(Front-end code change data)
################

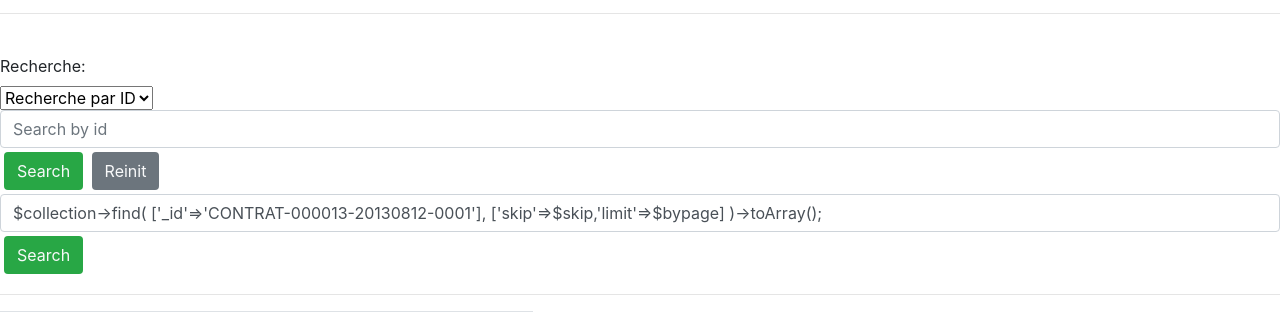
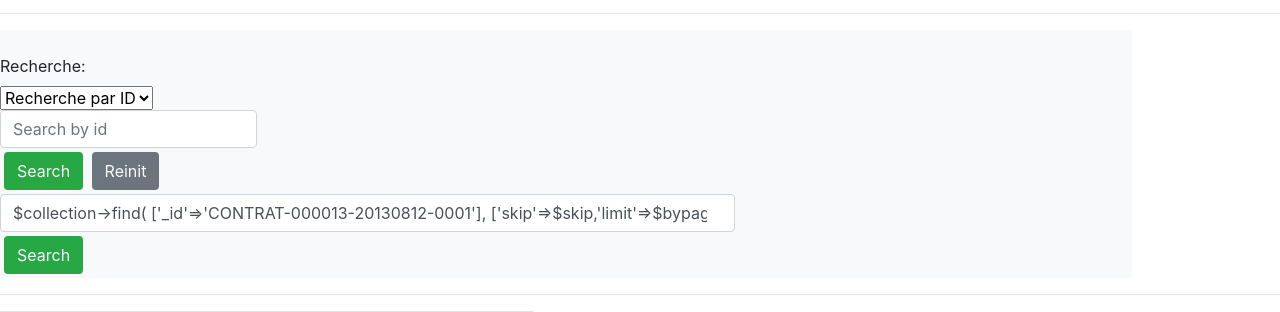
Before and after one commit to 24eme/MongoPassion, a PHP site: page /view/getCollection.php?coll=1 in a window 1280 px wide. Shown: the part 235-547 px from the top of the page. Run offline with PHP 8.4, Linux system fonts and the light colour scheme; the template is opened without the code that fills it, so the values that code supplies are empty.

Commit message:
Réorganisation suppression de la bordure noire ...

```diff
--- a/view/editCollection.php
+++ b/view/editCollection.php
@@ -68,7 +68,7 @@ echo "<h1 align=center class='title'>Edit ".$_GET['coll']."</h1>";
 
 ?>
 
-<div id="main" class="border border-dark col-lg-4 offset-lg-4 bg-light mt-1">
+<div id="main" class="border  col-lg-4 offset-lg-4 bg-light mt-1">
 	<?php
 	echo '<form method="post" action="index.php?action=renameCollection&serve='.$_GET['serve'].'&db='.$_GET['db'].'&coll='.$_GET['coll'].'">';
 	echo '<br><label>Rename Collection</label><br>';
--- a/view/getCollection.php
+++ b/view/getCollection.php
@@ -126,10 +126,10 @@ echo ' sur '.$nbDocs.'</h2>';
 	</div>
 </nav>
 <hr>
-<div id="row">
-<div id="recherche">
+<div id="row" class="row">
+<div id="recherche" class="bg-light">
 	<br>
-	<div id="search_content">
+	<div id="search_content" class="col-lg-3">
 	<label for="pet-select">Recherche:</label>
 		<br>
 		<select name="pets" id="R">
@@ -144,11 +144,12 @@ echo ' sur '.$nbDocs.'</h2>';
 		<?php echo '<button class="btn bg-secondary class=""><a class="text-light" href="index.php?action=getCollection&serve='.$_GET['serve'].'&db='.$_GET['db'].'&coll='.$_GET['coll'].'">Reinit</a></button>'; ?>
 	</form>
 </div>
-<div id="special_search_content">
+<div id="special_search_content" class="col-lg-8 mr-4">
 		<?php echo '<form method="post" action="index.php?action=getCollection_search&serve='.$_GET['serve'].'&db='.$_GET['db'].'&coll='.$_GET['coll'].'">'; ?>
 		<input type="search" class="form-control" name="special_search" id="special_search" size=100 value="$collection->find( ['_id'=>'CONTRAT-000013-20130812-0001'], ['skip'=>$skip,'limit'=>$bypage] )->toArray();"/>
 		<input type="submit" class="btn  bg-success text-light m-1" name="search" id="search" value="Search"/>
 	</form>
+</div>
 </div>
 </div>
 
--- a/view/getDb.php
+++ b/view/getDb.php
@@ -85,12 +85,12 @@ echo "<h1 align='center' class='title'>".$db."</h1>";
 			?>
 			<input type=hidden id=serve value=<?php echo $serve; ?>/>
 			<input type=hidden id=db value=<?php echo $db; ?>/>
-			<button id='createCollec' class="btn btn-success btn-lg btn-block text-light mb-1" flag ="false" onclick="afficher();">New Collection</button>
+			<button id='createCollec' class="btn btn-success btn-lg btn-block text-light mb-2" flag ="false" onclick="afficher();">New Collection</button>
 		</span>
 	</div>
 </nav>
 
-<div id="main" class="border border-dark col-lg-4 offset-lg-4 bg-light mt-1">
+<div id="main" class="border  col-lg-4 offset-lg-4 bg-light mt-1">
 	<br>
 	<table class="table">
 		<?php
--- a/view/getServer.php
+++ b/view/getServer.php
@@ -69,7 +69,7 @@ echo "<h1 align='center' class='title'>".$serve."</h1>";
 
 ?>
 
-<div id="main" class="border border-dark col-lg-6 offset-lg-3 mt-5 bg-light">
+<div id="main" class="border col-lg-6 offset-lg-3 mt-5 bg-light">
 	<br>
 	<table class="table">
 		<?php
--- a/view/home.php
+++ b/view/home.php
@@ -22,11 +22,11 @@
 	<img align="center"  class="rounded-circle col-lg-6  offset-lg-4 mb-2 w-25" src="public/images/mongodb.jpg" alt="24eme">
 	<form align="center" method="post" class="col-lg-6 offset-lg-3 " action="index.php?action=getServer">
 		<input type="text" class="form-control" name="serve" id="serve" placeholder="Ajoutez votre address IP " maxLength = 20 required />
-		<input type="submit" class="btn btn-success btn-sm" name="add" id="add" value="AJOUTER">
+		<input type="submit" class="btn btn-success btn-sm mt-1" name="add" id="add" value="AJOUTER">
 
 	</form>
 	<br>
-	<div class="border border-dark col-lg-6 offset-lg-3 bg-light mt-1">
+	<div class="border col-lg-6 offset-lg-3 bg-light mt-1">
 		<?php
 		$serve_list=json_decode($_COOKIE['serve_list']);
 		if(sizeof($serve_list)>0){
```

################

All lines carrying the word "align" must be copied from the data above.

@@ -68,7 +68,7 @@ echo "<h1 align=center class='title'>Edit ".$_GET['coll']."</h1>";
@@ -85,12 +85,12 @@ echo "<h1 align='center' class='title'>".$db."</h1>";
@@ -69,7 +69,7 @@ echo "<h1 align='center' class='title'>".$serve."</h1>";
 	<img align="center"  class="rounded-circle col-lg-6  offset-lg-4 mb-2 w-25" src="public/images/mongodb.jpg" alt="24eme">
 	<form align="center" method="post" class="col-lg-6 offset-lg-3 " action="index.php?action=getServer">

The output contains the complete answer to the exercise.